While the commissioner waits in a bar, a woman, similar in appearance to the nurse of the inn sequence, enters. She orders port, the drink offered by Bermans to lure guests into his room. The commissioner, struck by her resemblance to his dead sister, introduces himself and relates an anecdote about the sweltering day when his sister played Brahms’ Rhapsody while deciding whether or not to go to Toulouse, where, in 1814, Spain gained its final victory over the French troops. After the commissioner tells the woman that his sister died recently of lilac passion, a fictional disease involving the third portion of the lower intestine, he receives a telephone call from his sister, calling from the mausoleum, inviting him to the tomb where she promises to explain the true meaning of death. As he prepares to open the tomb, he becomes the 18th century officer attempting to open Dona Elvira’s coffin. He is arrested and brought before the new commissioner, played by Michel Piccoli, who appeared in the beginning of the film as an anonymous French soldier. Like old conspirators, these two gentlemen run through their plan to liberate the animals from the zoo, just as Napoleon tried to free the Spanish. It won’t matter if a few animals are killed in the process, as the life of the liberator is of more import than the continued existence of a liberated object. Bunuel cuts to a succession of close-ups on various animals which are about to be delivered out of captivity. An off-screen cry of “Down with Freedom” precedes the attack on the zoo. Artillery from the past assails the students guarding the cages. A 5-second blurred pan across time unites the present with the past, then rests on 24 seconds of an ostrich in restricted back-forth motion. As the ostrich loses focus, it is caught in a freeze frame.
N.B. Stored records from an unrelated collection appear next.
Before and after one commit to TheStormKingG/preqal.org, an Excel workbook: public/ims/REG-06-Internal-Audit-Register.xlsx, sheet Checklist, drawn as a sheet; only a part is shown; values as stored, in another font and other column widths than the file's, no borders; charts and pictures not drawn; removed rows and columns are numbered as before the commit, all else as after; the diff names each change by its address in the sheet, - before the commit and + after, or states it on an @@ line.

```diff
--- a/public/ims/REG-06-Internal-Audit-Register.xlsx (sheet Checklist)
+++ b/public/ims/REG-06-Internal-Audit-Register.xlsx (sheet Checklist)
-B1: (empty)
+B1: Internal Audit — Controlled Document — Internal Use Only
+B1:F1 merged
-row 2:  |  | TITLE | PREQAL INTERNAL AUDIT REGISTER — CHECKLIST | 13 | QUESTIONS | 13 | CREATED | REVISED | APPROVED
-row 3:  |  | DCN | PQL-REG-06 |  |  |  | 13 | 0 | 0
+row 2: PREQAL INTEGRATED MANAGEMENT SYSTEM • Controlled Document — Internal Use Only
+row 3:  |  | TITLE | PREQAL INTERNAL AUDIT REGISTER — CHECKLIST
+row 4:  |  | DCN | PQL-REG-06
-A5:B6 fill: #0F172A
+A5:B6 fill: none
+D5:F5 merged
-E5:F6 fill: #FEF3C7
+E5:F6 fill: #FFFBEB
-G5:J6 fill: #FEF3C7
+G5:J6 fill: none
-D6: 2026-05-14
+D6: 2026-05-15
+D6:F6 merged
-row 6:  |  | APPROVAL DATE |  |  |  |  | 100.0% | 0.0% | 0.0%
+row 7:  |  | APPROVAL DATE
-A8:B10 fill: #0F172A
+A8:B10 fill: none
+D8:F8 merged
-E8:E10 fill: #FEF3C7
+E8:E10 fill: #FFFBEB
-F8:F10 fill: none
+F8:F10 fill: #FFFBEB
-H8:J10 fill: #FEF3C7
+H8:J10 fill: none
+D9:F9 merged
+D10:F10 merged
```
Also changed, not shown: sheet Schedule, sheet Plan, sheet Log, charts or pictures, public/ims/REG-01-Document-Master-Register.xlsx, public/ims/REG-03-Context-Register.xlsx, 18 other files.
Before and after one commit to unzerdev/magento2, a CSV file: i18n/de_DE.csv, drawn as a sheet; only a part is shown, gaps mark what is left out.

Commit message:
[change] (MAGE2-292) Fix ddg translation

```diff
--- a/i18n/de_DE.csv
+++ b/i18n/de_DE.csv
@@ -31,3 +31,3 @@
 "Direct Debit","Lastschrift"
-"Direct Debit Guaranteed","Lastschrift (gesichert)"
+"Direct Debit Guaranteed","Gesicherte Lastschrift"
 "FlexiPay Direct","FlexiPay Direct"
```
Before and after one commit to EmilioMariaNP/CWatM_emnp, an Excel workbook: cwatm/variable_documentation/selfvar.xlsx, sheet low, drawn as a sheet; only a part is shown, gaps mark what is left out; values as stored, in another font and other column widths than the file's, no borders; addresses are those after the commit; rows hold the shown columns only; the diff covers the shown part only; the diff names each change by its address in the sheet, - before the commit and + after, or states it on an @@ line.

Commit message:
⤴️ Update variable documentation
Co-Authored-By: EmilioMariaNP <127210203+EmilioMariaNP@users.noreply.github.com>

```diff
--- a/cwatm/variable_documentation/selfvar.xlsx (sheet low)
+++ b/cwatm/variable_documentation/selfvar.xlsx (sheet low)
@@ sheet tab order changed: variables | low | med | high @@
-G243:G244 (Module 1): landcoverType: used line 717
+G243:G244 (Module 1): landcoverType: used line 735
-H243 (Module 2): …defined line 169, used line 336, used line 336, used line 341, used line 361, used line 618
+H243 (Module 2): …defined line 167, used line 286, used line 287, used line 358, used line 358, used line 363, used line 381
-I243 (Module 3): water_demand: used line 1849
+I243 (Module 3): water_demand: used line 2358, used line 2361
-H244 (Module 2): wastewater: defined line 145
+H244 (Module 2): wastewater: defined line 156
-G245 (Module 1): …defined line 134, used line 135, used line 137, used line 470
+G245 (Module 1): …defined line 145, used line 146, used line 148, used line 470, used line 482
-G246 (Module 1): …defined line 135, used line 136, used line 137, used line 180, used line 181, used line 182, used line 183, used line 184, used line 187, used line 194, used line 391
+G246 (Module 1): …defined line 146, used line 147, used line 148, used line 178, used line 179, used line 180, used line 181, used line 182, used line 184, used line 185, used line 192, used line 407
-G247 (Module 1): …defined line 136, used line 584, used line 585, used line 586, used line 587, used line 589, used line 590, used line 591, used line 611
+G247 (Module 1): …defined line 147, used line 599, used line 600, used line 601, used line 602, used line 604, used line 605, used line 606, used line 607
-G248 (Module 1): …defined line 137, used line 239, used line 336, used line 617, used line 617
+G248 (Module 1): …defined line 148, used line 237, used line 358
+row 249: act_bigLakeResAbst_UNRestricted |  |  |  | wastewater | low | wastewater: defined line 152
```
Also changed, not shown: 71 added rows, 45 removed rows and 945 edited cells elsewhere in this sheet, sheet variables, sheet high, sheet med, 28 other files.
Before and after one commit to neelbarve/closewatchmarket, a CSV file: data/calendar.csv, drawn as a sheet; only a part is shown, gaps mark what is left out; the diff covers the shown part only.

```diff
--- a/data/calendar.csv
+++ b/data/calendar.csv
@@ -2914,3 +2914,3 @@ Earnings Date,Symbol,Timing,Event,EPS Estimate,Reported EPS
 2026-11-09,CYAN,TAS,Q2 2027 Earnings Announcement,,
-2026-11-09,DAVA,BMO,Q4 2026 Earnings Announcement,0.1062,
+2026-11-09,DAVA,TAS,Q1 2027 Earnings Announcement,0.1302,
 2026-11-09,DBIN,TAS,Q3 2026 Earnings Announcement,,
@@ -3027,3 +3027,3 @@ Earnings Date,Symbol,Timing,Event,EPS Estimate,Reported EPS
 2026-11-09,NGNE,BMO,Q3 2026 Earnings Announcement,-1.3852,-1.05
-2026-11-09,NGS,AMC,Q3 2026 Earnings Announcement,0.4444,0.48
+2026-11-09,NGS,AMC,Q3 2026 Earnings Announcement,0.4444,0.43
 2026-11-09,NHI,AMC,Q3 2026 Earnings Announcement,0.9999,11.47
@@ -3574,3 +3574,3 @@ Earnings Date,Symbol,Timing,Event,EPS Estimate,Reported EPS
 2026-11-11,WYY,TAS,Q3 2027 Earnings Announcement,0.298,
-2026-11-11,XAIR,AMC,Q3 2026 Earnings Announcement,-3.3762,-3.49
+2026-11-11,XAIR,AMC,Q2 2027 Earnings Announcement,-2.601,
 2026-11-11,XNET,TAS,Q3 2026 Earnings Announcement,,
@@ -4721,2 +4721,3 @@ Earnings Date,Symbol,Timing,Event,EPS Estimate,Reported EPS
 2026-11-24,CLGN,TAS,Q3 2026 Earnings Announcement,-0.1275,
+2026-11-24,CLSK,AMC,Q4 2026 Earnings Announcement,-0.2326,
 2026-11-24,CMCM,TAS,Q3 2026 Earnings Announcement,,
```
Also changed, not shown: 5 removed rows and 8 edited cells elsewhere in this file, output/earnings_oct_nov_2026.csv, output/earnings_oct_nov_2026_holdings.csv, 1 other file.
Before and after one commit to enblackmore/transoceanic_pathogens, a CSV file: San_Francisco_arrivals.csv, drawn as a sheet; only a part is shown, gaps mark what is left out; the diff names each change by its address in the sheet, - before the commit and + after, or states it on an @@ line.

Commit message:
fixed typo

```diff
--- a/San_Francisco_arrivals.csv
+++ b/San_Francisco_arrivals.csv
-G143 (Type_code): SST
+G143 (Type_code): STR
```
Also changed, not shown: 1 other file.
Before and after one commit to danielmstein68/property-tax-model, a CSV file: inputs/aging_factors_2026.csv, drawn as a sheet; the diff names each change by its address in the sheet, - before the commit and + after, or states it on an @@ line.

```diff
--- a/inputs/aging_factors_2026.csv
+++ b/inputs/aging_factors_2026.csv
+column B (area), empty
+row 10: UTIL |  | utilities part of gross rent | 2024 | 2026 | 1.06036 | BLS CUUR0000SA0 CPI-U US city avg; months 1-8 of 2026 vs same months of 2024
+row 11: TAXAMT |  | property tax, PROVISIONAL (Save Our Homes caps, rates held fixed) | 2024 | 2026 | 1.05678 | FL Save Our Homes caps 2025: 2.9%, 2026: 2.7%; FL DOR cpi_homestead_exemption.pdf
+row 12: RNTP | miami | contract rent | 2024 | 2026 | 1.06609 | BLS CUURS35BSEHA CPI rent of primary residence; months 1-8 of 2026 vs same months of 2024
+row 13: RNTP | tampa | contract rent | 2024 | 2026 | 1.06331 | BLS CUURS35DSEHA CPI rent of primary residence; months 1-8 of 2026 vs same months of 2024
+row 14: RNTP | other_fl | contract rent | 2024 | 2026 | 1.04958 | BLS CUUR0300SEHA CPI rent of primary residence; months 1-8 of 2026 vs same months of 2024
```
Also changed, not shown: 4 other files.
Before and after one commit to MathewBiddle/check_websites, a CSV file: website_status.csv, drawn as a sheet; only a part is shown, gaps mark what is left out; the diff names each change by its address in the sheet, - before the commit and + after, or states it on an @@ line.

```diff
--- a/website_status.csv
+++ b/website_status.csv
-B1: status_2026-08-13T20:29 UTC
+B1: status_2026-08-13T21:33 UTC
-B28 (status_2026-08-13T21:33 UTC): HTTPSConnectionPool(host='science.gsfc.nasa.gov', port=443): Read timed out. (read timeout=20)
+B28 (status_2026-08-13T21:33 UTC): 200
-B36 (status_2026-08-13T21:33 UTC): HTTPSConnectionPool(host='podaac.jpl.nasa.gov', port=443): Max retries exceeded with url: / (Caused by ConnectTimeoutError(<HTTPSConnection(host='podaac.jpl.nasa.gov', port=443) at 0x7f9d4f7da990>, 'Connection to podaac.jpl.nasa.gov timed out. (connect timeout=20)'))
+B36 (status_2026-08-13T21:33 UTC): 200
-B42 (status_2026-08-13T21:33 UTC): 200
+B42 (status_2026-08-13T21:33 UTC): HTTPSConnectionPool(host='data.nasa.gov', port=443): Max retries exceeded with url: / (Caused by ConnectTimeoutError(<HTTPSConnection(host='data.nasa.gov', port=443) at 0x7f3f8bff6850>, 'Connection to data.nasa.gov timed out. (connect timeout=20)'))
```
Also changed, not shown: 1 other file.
To substantiate the inevitability of this climax as the logical resolution of “The Phantom of Liberty,” I will trace the development of animal motifs throughout the picture. The first animal appearance is the close up of the mounted spider accompanied by the comment, “I am fed up with symmetry.” That night, the same man is disturbed by the intrusion of a rooster and an ostrich into his bedroom. When an armored command searches for foxes where foxes are not usually found, it is safe to assume that they are hunting down escapees from the zoo. Later, a stuffed fox is pictured in conjunction with Spanish music, drawing a parallel between animal liberation and Napoleon’s attempted liberation of Spain. The next mention of animals comes from the sniper. Like the French at Toledo, he selects his victims at random. His killing of the pigeon while getting even with the people who mistrust animals is indicative of the commissioner’s statement that it doesn’t matter if some animals are killed in the process of their liberation. There is no further reference to animals until the series of close-ups preceding the final exchange of glances between the viewer and the ostrich.